“Atop an interesting premise where the border between life and death has broken down and been transformed into a new frontier for exotic resources and technology, Death Stranding begins piling on more analogy, and turning decent subplots or bits of backstory into feature-length drama. [SIMON’S NOTE: Lots and lots more takes on this high-budget oddity – I enjoyed VG247’s in particular, and Kotaku’s is also excellent, as is Ars Technica’s. Go wild!]

Steam game sales for ‘the other 50%’ (Simon Carless / Game Discoverability Now! – ARTICLE)
“In this case, the developer at Bad Logic Studios has been generous enough to share full Steam stats with us. I think it’s an interesting look at ‘the other side’ of Steam – well made hobbyist or semi-pro games that don’t break out, despite being functional and decent quality.”

Ms. Pac-Man’s Revenge (Soleil Ho / Eater – ARTICLE)
“In this essay from Women on Food, Soleil Ho, now the restaurant critic for the San Francisco Chronicle, tracks the history of food in video games and wonders: Does the presence or lack of food in gaming have something to do with gender?”
 

Rekka Bellum and Devine Lu Linvega, Hundred Rabbits (XOXO Festival / YouTube – VIDEO)
“For the last three years, Rekka Bellum and Devine Lu Linvega have sailed the Pacific Ocean on Pino, a sailboat turned mobile studio, making videogames, art, and music with their own homegrown software. Off-grid for long stretches, Hundred Rabbits is supported by patrons who follow along through video updates to their Patreon project.”

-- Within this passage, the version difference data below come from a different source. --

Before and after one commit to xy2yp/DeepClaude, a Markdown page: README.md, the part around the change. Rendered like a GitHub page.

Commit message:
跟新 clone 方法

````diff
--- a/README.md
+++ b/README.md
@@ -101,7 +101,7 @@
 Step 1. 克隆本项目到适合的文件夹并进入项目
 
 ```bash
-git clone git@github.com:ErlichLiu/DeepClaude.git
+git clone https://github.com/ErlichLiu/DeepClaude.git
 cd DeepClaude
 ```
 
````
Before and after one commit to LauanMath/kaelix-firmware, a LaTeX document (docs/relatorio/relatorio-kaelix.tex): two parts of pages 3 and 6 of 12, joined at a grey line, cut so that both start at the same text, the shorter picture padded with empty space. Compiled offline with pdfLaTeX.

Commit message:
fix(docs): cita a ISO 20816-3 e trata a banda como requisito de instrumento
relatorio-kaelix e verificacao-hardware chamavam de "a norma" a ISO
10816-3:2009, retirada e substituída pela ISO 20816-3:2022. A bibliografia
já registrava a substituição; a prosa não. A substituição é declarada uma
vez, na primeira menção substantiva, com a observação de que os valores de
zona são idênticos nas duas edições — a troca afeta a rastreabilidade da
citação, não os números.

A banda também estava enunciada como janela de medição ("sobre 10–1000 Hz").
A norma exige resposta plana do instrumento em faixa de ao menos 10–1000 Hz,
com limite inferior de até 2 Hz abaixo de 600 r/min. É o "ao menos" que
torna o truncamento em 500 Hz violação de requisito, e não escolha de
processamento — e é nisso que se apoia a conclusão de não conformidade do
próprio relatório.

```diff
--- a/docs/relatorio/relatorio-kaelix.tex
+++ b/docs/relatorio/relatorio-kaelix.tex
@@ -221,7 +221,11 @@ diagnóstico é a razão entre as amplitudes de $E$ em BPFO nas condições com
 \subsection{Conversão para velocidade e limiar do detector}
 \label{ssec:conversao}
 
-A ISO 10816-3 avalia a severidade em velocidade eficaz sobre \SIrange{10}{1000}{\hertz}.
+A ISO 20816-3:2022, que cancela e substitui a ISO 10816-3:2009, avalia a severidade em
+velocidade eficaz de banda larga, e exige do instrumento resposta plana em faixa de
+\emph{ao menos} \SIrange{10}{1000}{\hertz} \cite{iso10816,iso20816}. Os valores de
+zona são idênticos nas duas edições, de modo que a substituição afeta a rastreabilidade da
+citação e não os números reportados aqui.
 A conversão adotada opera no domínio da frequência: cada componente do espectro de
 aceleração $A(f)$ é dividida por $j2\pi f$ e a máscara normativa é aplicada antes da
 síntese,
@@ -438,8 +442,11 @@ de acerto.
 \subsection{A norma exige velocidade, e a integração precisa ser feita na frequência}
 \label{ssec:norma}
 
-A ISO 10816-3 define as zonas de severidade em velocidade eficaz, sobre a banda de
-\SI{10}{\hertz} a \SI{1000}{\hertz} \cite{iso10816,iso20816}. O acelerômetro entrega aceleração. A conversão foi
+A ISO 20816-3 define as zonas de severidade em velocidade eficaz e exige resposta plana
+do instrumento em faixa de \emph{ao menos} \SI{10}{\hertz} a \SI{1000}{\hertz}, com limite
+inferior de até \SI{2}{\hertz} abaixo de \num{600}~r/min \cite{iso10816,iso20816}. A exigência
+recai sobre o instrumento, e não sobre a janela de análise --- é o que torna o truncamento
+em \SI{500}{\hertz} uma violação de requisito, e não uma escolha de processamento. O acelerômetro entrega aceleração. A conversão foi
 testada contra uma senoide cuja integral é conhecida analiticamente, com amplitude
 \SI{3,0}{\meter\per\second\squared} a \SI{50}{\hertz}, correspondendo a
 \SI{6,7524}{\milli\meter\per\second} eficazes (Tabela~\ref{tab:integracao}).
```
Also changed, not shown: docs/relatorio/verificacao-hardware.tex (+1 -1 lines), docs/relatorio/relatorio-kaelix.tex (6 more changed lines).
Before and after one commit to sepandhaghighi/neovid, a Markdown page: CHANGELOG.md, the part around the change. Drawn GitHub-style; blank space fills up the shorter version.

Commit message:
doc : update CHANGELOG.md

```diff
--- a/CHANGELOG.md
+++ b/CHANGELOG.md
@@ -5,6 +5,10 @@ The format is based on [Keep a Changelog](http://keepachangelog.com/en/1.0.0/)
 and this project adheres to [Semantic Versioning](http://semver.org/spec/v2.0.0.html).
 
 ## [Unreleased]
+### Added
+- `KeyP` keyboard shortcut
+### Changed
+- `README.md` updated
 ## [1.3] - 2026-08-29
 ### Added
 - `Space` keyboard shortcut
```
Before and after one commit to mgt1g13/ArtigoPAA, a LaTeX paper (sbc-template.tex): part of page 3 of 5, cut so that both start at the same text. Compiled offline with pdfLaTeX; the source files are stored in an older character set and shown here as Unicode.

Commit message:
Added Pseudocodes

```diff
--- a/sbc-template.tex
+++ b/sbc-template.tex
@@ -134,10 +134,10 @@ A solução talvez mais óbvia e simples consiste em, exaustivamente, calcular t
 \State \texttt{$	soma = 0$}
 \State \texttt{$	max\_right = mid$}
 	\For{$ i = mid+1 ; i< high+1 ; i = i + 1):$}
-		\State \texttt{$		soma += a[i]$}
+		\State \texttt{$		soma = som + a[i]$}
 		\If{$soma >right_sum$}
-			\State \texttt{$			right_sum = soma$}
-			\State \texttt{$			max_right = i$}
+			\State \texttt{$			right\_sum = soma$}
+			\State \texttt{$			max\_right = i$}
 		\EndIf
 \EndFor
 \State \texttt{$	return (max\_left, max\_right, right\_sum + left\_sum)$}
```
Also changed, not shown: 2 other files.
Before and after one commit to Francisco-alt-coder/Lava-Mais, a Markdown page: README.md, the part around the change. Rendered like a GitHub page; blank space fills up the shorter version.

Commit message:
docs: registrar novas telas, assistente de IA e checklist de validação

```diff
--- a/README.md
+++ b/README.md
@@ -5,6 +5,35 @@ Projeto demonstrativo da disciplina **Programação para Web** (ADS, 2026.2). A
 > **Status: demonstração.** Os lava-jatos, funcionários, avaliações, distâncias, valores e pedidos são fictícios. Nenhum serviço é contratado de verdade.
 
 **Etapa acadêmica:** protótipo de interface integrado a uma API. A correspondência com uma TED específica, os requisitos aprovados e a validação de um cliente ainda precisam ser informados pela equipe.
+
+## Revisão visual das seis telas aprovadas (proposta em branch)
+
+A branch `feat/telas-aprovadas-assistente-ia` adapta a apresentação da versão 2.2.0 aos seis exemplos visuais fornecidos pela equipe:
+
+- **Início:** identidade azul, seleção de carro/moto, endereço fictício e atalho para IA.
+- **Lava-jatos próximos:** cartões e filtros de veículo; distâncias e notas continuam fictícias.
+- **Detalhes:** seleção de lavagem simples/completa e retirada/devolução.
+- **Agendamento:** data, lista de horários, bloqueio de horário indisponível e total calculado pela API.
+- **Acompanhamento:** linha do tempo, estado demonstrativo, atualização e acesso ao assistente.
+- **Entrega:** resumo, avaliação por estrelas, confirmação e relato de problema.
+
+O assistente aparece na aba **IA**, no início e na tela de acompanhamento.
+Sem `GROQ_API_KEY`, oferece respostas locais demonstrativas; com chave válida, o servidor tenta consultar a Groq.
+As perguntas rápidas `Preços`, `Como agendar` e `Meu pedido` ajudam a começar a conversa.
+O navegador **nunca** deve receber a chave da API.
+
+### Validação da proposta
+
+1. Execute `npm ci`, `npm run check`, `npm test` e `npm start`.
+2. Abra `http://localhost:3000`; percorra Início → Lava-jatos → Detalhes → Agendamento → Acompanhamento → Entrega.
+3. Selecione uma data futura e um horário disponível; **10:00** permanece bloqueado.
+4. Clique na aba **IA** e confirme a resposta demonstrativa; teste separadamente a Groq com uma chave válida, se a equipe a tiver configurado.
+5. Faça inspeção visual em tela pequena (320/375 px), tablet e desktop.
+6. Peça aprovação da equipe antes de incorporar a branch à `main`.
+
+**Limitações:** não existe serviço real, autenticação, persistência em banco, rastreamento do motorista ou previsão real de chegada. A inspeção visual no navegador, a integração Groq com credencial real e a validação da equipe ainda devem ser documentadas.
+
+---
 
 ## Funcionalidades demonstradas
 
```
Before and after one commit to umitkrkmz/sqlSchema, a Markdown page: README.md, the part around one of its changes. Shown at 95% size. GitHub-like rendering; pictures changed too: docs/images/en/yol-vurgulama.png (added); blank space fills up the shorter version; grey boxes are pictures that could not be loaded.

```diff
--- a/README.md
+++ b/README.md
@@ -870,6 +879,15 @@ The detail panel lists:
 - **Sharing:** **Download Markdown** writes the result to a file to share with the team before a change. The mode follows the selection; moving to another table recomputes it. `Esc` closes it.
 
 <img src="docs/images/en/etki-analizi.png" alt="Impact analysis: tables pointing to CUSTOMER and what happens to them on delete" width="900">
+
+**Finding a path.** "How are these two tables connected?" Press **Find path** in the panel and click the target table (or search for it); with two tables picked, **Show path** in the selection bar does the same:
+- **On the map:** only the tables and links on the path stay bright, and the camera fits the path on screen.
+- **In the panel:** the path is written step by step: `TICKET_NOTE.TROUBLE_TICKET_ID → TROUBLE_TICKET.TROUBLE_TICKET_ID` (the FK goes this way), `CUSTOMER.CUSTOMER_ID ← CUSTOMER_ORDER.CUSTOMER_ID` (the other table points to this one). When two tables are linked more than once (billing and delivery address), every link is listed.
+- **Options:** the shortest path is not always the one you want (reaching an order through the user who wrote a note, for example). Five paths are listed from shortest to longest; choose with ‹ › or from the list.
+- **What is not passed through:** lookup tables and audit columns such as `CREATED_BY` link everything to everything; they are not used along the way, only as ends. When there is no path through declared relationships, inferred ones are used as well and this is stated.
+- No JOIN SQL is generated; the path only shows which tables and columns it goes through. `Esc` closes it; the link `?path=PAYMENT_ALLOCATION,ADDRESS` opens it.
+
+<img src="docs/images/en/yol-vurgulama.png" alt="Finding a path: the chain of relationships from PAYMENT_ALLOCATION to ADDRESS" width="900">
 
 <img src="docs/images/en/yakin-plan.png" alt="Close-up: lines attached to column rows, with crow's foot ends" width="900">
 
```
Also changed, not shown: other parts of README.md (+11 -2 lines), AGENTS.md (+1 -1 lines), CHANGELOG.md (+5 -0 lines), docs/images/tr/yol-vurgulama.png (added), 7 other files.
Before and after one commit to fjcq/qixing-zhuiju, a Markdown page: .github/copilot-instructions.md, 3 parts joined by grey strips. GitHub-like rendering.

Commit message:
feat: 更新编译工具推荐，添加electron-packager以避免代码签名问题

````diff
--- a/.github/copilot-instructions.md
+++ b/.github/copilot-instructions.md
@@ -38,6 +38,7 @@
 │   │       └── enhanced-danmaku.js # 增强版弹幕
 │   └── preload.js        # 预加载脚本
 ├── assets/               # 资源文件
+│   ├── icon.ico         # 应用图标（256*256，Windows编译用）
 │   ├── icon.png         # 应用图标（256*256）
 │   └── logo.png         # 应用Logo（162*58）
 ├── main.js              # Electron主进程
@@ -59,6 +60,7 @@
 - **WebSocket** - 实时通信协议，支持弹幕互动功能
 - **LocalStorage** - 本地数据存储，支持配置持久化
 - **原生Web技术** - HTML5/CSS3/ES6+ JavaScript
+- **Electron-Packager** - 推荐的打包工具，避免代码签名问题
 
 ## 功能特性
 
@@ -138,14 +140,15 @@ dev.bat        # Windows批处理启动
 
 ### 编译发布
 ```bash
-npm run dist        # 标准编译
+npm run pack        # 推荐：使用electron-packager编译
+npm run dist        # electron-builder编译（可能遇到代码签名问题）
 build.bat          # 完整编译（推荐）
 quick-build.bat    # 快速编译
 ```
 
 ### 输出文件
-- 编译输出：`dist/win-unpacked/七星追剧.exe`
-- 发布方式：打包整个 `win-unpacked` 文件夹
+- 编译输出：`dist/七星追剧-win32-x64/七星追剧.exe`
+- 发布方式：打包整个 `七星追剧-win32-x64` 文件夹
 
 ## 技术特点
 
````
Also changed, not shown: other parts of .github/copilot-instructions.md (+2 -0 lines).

Luigi’s Mansion 3 is perfectly silly slapstick comedy (Andrew Webster / The Verge – ARTICLE)
“Most video game protagonists walk with purpose. Nathan Drake has a particular swagger as he strolls through ancient tombs, while Leon Kennedy holds himself with the confidence of a trained professional amid the horrors of a zombie infestation. Luigi isn’t like that. Mario’s bumbling brother is always slightly on edge, and that has never been more apparent than in Luigi’s Mansion 3.”

Horror Master Junji Ito Doesn’t Know Video Games—But Video Games Certainly Know Him (Zack Kotzer / EGM Now – ARTICLE)
“Even if the renowned manga artist isn’t keeping tabs himself, the body of work Ito has created in his native Japan over the past three decades has given him an outsized influence on the horror genre, an influence that extends into gaming. Beyond obvious homages like the upcoming one-bit RPG World of Horror—which gleefully  cribs the tone and visual style from Ito’s manga—anyone familiar with his work has no doubt seen its shadow in a wide selection of horror games.”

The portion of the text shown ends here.